Upon arrival, Program Director Dr. Molly Embree asked the 17 judges to divide ourselves among groups for three with two judges as floaters. Floating judges would step in, in case a judge has conflicting interest judging a poster (perhaps the student has worked in the judge's lab); floaters may also judge as many posters as they wish. Each judging group visited 16 posters total for the whole day, allocating about 15 minutes to each poster. The judges ranged from Emory Ph.D. students to post-doctoral fellows ("post-docs") to faculty members to Emory system scientists. I had a privilege of working with Sherry Adesina, a 5th year Ph.D. candidate in the Molecular and Systems Pharmacology Graduate Program in Emory's Graduate Division of Biological and Biomedical Sciences (GDBBS), and Dr. Karl Pendergrass, a post-doc in the Division of Cardiology at Emory University School of Medicine. Aside from loving all of the students' enthusiasm about their projects, I enjoyed judging because my judge partners were very intelligent, engaging, and fun to work with. I definitely look up to them with admiration and hope to follow in their personal and career successes. I also noticed that the judging pool was very diverse, especially with women and people of color. I became happy that I found people who resemble me and share some of my background, pursuing similar things in other departments at Emory. The judging opportunity somehow boosted some school spirit in me. I hope that Emory continues and brings in even more gender and ethnic diversity in both their faculty and student demographics, especially in the STEM (Science, Technology, Engineering, and Mathematics)-related fields.

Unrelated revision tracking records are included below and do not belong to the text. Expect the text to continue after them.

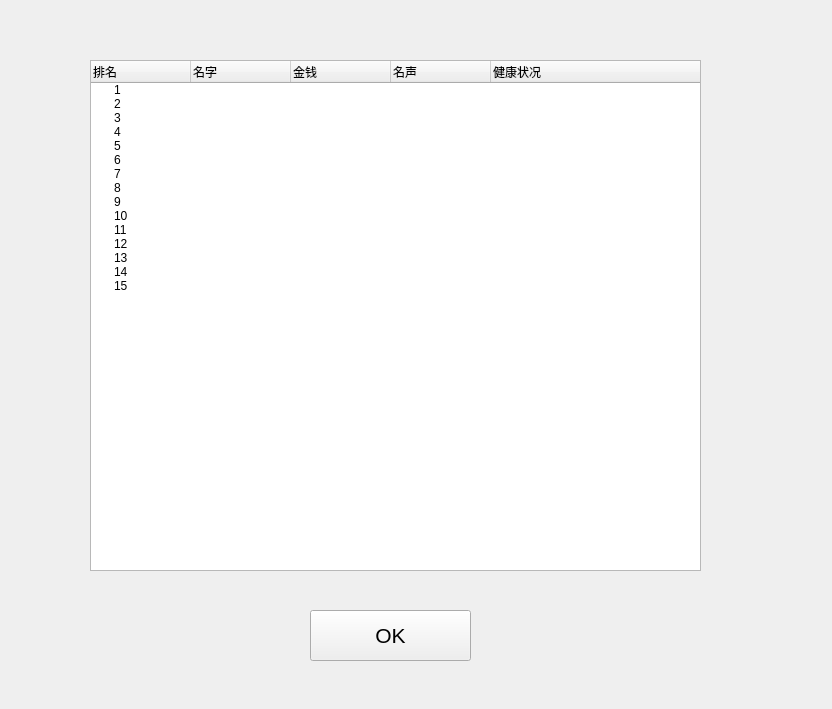
The window that ranking.ui (wwwxyz123/shanghaifusheng) describes before a commit, drawn with Qt 5.
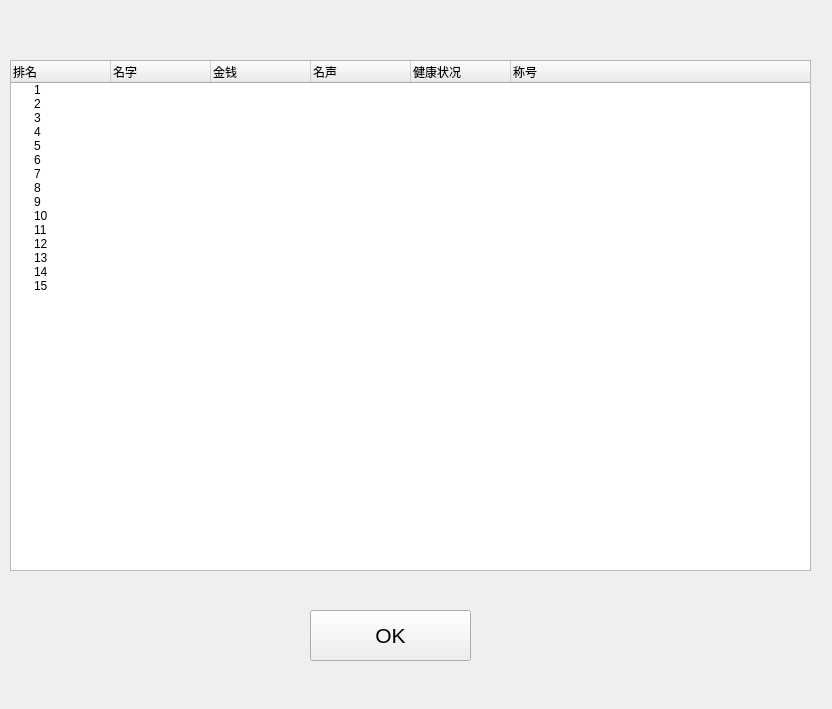
The same window after the commit.

```diff
--- a/ranking.ui
+++ b/ranking.ui
@@ -16,9 +16,9 @@
   <widget class="QTreeWidget" name="ranktreeWidget">
    <property name="geometry">
     <rect>
-     <x>90</x>
+     <x>10</x>
      <y>60</y>
-     <width>611</width>
+     <width>801</width>
      <height>511</height>
     </rect>
    </property>
@@ -47,6 +47,11 @@
      <string>健康状况</string>
     </property>
    </column>
+   <column>
+    <property name="text">
+     <string>称号</string>
+    </property>
+   </column>
    <item>
     <property name="text">
      <string>1</string>
```
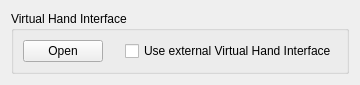
This is myogestic/gui/widgets/visual_interfaces/virtual_hand_interface/ui/setup.ui in NsquaredLab/MyoGestic as Qt 5 draws it before an edit. The edited form follows.
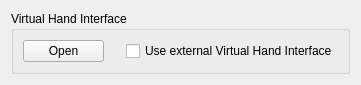
This is the edited form.

Patch:
```diff
--- a/myogestic/gui/widgets/visual_interfaces/virtual_hand_interface/ui/setup.ui
+++ b/myogestic/gui/widgets/visual_interfaces/virtual_hand_interface/ui/setup.ui
@@ -6,7 +6,7 @@
    <rect>
     <x>0</x>
     <y>0</y>
-    <width>342</width>
+    <width>361</width>
     <height>78</height>
    </rect>
   </property>
```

As far as judging the actual posters went, my colleagues and I finished the day feeling pleased, if not impressed, with the students' level of professionalism and commitment this summer for their projects. Some of the posters that we judged ranged in topics from investigating mitochondrial DNA methylation (something of interest in epigenetic studies), to engineering semiconductor nanocrystals, to neuro-behavioral responses of dads to how cute infants are, etc. Research was conducted under the guidance of faculty mentors in academic departments at Emory, as well as research centers in the Emory healthcare and research system facilities. The students hailed from across the country, including the host institution Emory, nearby Spelman College and Georgia Tech, and farther places, such as Vanderbilt and California State University, Northridge. Overall, the students performed well and a few did an excellent job according to the following evaluation criteria:
I. Technical: legibility, materials, overall visual appeal
II. Content: title, authors, abstract, introduction, methods, results, tables & figures, conclusions/future directions, acknowledgements/funding attributions
III. Oral presentation: student was available to present the poster, student's grasp/understanding of material, student engaged the audience
After the poster symposium, we went to an awards ceremony banquet with amazing refreshments (ranch chicken, Swedish meatballs, eggplant lasagna, ice cream, veggies, cheese, etc.):
If you are an undergraduate who would like to gain hands-on research exposure during the summer, I highly recommend that you apply to SURE, which is funded primarily by the Howard Hughes Medical Institute. Here is more info about SURE:
Location: Emory University, Atlanta, GA
Duration: 10 weeks during the summer
Award includes: $3,500 stipend (updated annually) & paid campus housing
Research areas: Biology & Biomedical Science, Chemistry, Physics, Mathematics & Computer Science, Anthropology, Psychology, & Environmental Studies
Application due: Early February each year
Training: research methods, data analysis, research poster presentation, weekly seminars on grad school admissions, science careers, and research ethics
Targets: undergraduate sophomores, juniors, and seniors majoring in science-related fields
"Women, underrepresented minorities, and students with disabilities are highly encouraged to apply."
Contact: Molly Embree, PhD (SURE Program Director)
Center for Science Education, Emory University
1339 Oxford Road, Atlanta, GA 30322